The Trump administration’s proposal to create a $1 billion central fund for recognizing top performing federal employees would in large part revive similar effort of the Bush administration.

In 2003, the Bush White House proposed a “human capital performance fund” of $500 million, making the same argument that the Trump administration is now using: that the current system rewards employees for longevity more than it does for performance. It also similarly characterized the proposed fund as a down payment toward a comprehensive reform of pay.

At the time, federal unions raised the same concerns that they already have raised regarding the Trump proposal: that the performance ratings system is inconsistent, unreliable and vulnerable to favoritism and other forms of abuse. Some members of Congress at the time echoed those concerns but the key committees overseeing the federal workforce—then as now both headed by Republicans—backed the idea.

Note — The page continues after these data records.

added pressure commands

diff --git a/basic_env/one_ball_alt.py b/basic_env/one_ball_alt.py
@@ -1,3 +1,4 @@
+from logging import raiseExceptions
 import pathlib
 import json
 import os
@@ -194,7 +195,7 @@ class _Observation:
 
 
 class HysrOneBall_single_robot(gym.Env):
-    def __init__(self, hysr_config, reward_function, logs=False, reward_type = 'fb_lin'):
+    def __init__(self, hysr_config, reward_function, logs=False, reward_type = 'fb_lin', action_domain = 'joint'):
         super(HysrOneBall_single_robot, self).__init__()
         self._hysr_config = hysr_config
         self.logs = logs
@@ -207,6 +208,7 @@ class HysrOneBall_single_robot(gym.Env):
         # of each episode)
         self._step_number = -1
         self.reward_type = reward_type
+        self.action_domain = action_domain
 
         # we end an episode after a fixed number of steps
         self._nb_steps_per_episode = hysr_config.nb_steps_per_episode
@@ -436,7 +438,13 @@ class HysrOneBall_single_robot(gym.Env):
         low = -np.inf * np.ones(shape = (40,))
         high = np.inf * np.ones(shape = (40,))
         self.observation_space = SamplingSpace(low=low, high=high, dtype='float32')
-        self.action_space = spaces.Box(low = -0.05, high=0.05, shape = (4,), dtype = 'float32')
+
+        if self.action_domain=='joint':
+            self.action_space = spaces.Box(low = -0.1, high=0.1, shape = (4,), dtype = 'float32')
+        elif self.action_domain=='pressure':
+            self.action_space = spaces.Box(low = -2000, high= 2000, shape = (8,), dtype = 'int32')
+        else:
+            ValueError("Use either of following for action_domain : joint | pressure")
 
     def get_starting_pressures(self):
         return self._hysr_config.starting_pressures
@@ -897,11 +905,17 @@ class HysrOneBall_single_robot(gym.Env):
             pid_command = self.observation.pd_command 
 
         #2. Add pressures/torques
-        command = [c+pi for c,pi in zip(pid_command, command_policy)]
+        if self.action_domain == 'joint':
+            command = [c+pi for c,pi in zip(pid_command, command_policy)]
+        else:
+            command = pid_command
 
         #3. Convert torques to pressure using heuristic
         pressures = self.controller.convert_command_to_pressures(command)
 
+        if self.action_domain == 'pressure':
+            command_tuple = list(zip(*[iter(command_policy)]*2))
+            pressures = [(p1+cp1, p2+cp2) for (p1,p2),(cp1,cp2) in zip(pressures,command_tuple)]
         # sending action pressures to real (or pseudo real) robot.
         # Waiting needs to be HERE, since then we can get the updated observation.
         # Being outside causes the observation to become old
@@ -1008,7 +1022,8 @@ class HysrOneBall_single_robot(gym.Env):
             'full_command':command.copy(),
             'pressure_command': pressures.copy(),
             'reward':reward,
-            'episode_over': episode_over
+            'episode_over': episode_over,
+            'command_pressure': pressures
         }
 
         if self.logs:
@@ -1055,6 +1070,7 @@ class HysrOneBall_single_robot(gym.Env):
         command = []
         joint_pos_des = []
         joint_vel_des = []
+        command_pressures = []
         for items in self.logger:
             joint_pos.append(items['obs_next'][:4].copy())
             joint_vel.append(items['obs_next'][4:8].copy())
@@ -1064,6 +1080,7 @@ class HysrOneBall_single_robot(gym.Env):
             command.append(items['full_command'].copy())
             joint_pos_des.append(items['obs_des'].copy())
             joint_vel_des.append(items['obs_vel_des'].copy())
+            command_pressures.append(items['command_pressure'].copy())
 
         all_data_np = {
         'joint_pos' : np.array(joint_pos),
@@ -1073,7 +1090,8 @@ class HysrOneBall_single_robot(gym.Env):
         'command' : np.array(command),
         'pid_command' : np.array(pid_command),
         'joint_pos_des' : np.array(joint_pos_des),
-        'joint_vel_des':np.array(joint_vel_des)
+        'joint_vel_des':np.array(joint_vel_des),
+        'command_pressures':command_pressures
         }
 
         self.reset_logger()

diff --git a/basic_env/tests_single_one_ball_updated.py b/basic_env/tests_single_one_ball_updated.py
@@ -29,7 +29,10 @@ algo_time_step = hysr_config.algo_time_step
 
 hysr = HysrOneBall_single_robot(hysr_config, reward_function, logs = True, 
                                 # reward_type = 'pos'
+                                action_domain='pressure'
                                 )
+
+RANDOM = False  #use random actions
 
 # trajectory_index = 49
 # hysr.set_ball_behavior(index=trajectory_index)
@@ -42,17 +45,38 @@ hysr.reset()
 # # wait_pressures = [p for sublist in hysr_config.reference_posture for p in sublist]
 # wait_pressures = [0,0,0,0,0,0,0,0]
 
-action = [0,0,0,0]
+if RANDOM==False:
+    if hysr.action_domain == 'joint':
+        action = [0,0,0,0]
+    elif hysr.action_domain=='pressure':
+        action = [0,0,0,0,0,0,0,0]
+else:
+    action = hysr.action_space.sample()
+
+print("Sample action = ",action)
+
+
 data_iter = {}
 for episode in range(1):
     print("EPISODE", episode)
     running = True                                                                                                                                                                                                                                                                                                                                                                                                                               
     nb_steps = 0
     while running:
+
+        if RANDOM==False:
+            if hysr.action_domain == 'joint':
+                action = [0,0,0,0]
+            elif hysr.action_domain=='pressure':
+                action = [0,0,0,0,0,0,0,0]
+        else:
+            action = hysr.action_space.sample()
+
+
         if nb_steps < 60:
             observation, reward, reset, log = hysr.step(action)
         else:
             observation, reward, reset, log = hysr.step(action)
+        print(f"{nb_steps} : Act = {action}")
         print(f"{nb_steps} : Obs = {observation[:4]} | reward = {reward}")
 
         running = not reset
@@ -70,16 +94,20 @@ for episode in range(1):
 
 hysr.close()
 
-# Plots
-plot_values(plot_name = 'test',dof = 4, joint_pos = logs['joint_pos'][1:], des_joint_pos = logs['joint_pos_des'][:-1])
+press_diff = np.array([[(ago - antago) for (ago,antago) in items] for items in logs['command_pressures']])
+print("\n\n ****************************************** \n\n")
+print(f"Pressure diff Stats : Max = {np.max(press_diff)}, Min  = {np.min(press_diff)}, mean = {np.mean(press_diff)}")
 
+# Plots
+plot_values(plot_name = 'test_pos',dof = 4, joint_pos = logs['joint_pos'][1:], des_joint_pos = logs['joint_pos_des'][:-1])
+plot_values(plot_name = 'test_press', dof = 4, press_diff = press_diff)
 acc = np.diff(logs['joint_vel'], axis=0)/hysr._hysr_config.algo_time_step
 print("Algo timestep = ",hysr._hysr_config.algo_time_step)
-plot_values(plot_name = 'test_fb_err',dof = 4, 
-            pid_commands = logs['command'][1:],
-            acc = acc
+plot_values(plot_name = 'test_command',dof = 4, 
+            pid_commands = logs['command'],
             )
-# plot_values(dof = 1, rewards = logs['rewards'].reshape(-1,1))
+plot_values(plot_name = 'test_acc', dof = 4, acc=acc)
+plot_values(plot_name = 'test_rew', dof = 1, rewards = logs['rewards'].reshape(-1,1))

Congress eventually included language in a DoD spending bill authorizing the fund. Under its terms: each agency would receive a share based on their percentage of the overall federal payroll and would have had to craft plans, subject to OPM approval, on how they would use the money; agencies could make payouts to up to 15 percent of their employees of up to 10 percent of salary; and payouts would be raises, not bonuses, and thus would count for purposes including retirement calculations.

However, action by appropriators was needed to actually create it. They in turn allotted only enough to get the program on the books. It never has been repealed, although it also never has been funded enough to actually make payouts.